Since the 1963 gravity symposium, the U.S. Geological Survey has entered into a cooperative program with the California Division of Mines and Geology, the Army Map Service, and several universities for the purpose of completing a 5-mgal Bouguer gravity map of the entire State of California at a scale of 1:250,000 by 1970. The areal division of responsibility within the program is shown on a map of California by Chapman (p. 542).
It is evident from a plot of existing stations that considerably more data are required in the eastern Mojave Desert located in the southeastern corner of the state, and in the Sierra Nevada north of Lake Tahoe. Additional fill-in work is needed in nearly all parts of the state. The data requirements vary for a 5-mgal contour map depending on the local complexity of the gravity field; but in general, we are obtaining gravity stations at an interval of about 3 km along roads, trails, and rivers, and 5 to 8 km between these access routes by cross-country jeep, horseback, or helicopter if necessary.
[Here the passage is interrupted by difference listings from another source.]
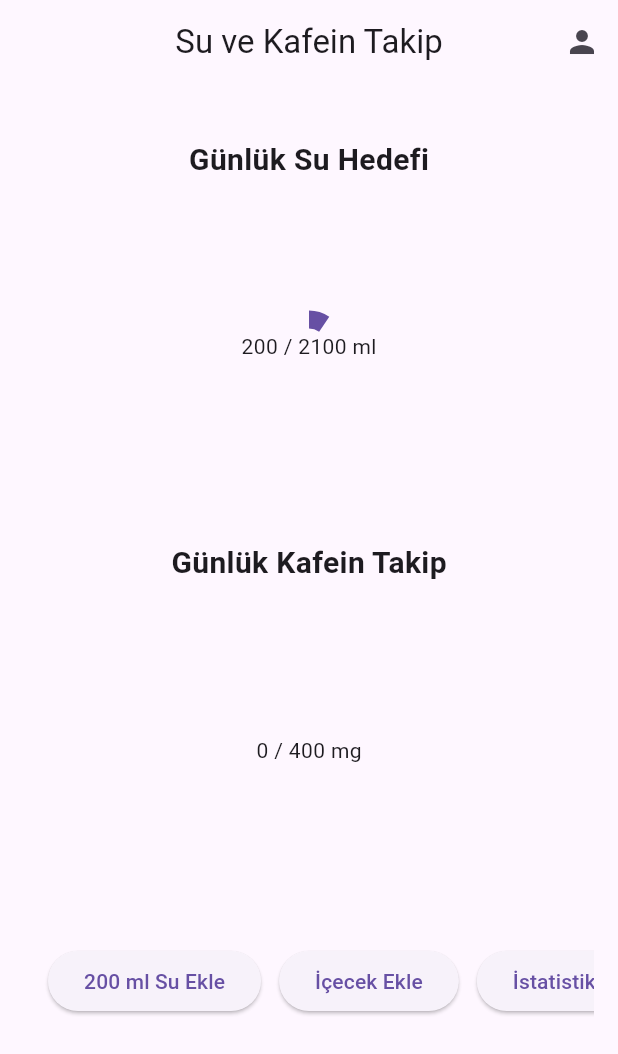
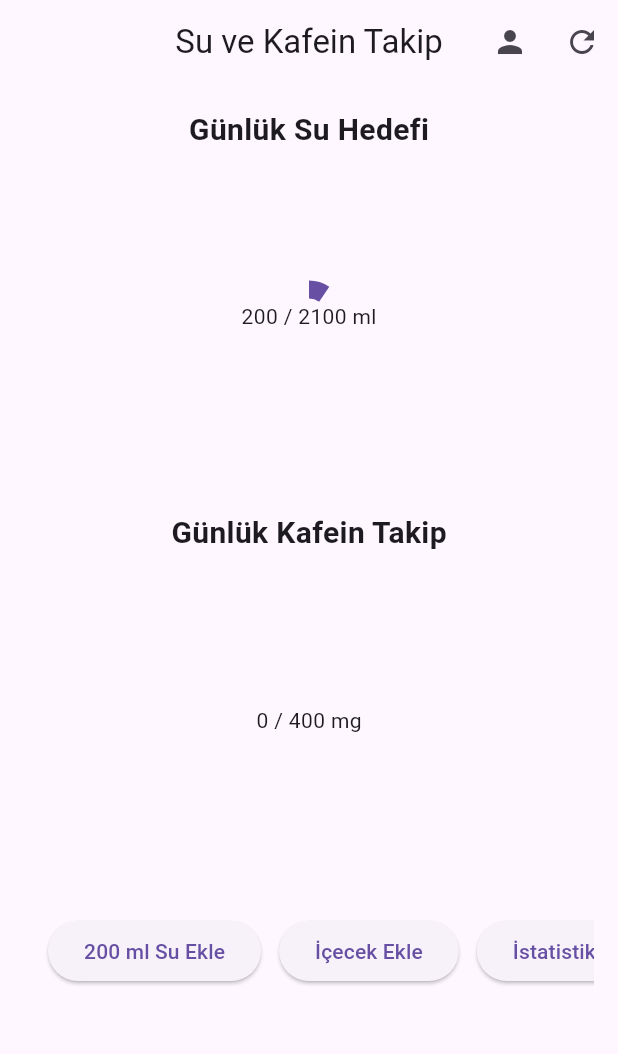
Before and after one commit to yafurkan/suu-water-tracker, a Flutter app: the screen it shows after launch, after a tap on "200 ml Su Ekle", on a phone screen of 412 x 824 dp. Shown: the top 1054 px of the screen. Run offline on Flutter 3.47's test engine with Material 3 defaults, Android fonts, the light colour scheme and no system bars; our stand-ins replace awesome_notifications, fl_chart, shared_preferences.

Commit message:
v0.6: Açılışta reset ve günlük verileri temizleme

```diff
--- a/lib/screens/water_tracker_screen.dart
+++ b/lib/screens/water_tracker_screen.dart
@@ -12,7 +12,7 @@ class WaterTrackerScreen extends StatefulWidget {
 
 class _WaterTrackerScreenState extends State<WaterTrackerScreen> {
   int _waterConsumed = 0;
-  int _dailyGoal = 2000;               // artık dinamik
+  int _dailyGoal = 2000;
   int _caffeineConsumed = 0;
   final int _dailyCaffeineLimit = 400;
 
@@ -24,11 +24,10 @@ class _WaterTrackerScreenState extends State<WaterTrackerScreen> {
 
   Future<void> _loadData() async {
     final prefs = await SharedPreferences.getInstance();
-    final weight = prefs.getDouble('weight') ?? 60.0; // default 60kg
+    final weight = prefs.getDouble('weight') ?? 60.0;
     setState(() {
       _waterConsumed = prefs.getInt('waterConsumed') ?? 0;
       _caffeineConsumed = prefs.getInt('caffeineConsumed') ?? 0;
-      // Formül: 0.035 × kilo(kg) × 1000 = ml
       _dailyGoal = (0.035 * weight * 1000).toInt();
     });
   }
@@ -39,6 +38,14 @@ class _WaterTrackerScreenState extends State<WaterTrackerScreen> {
     await prefs.setInt('caffeineConsumed', _caffeineConsumed);
   }
 
+  void _resetData() {
+    setState(() {
+      _waterConsumed = 0;
+      _caffeineConsumed = 0;
+    });
+    _saveData();
+  }
+
   void _addWater() {
     setState(() {
       _waterConsumed = (_waterConsumed + 200).clamp(0, _dailyGoal);
@@ -47,14 +54,8 @@ class _WaterTrackerScreenState extends State<WaterTrackerScreen> {
   }
 
   void _addDrink(String type) {
-    int addedWater = 0, addedCaffeine = 0;
-    if (type == 'coffee') {
-      addedWater = 200;
-      addedCaffeine = 95;
-    } else if (type == 'tea') {
-      addedWater = 200;
-      addedCaffeine = 47;
-    }
+    int addedWater = type == 'coffee' ? 200 : 200;
+    int addedCaffeine = type == 'coffee' ? 95 : 47;
     setState(() {
       _waterConsumed = (_waterConsumed + addedWater).clamp(0, _dailyGoal);
       _caffeineConsumed = (_caffeineConsumed + addedCaffeine).clamp(0, _dailyCaffeineLimit);
@@ -76,18 +77,12 @@ class _WaterTrackerScreenState extends State<WaterTrackerScreen> {
           ListTile(
             leading: const Icon(Icons.local_cafe),
             title: const Text('Kahve (200 ml)'),
-            onTap: () {
-              Navigator.pop(context);
-              _addDrink('coffee');
-            },
+            onTap: () { Navigator.pop(context); _addDrink('coffee'); },
           ),
           ListTile(
             leading: const Icon(Icons.emoji_food_beverage),
             title: const Text('Çay (200 ml)'),
-            onTap: () {
-              Navigator.pop(context);
-              _addDrink('tea');
-            },
+            onTap: () { Navigator.pop(context); _addDrink('tea'); },
           ),
         ],
       ),
@@ -112,10 +107,13 @@ class _WaterTrackerScreenState extends State<WaterTrackerScreen> {
                 context,
                 MaterialPageRoute(builder: (_) => const ProfileScreen()),
               );
-              if (updated == true) {
-                _loadData(); // Profil değişti, hedefi ve verileri tekrar yükle
-              }
+              if (updated == true) _loadData();
             },
+          ),
+          IconButton(
+            icon: const Icon(Icons.refresh),
+            tooltip: 'Günlük Verileri Sıfırla',
+            onPressed: _resetData,
           ),
         ],
       ),
@@ -123,15 +121,11 @@ class _WaterTrackerScreenState extends State<WaterTrackerScreen> {
         padding: const EdgeInsets.all(16),
         child: Column(
           children: [
-            const SizedBox(height: 20),
-            const Text(
-              'Günlük Su Hedefi',
-              style: TextStyle(fontSize: 20, fontWeight: FontWeight.bold),
-            ),
+            // --- su hedefi göstergesi
+            const Text('Günlük Su Hedefi', style: TextStyle(fontSize: 20, fontWeight: FontWeight.bold)),
             const SizedBox(height: 10),
             SizedBox(
-              height: 200,
-              width: 200,
+              height: 200, width: 200,
               child: Stack(
                 alignment: Alignment.center,
                 children: [
@@ -141,28 +135,21 @@ class _WaterTrackerScreenState extends State<WaterTrackerScreen> {
               ),
             ),
             const SizedBox(height: 30),
-            const Text(
-              'Günlük Kafein Takip',
-              style: TextStyle(fontSize: 20, fontWeight: FontWeight.bold),
-            ),
+            // --- kafein göstergesi
+            const Text('Günlük Kafein Takip', style: TextStyle(fontSize: 20, fontWeight: FontWeight.bold)),
             const SizedBox(height: 10),
             SizedBox(
-              height: 200,
-              width: 200,
+              height: 200, width: 200,
               child: Stack(
                 alignment: Alignment.center,
                 children: [
-                  CircularProgressIndicator(
-                    value: caffeineProgress,
-                    strokeWidth: 12,
-                    color: Colors.brown,
-                  ),
+                  CircularProgressIndicator(value: caffeineProgress, strokeWidth: 12, color: Colors.brown),
                   Text('$_caffeineConsumed / $_dailyCaffeineLimit mg'),
                 ],
               ),
             ),
             const SizedBox(height: 30),
-            // ── Kaydırılabilir buton satırı ──
+            // --- buton satırı
             SingleChildScrollView(
               scrollDirection: Axis.horizontal,
               padding: const EdgeInsets.symmetric(horizontal: 16),
@@ -184,7 +171,6 @@ class _WaterTrackerScreenState extends State<WaterTrackerScreen> {
                 ],
               ),
             ),
-            // ───────────────────────────
           ],
         ),
       ),
```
About 6000 new stations were obtained in California by the Geological Survey during 1968 and we expect to obtain about 3000 more in 1969.
|Publication Subtype||Journal Article|
|Title||The U.S. Geological Survey's gravity program in California|
|Series title||Eos Science News|
|Publisher||American Geophysical Union|
|Google Analytic Metrics||Metrics page|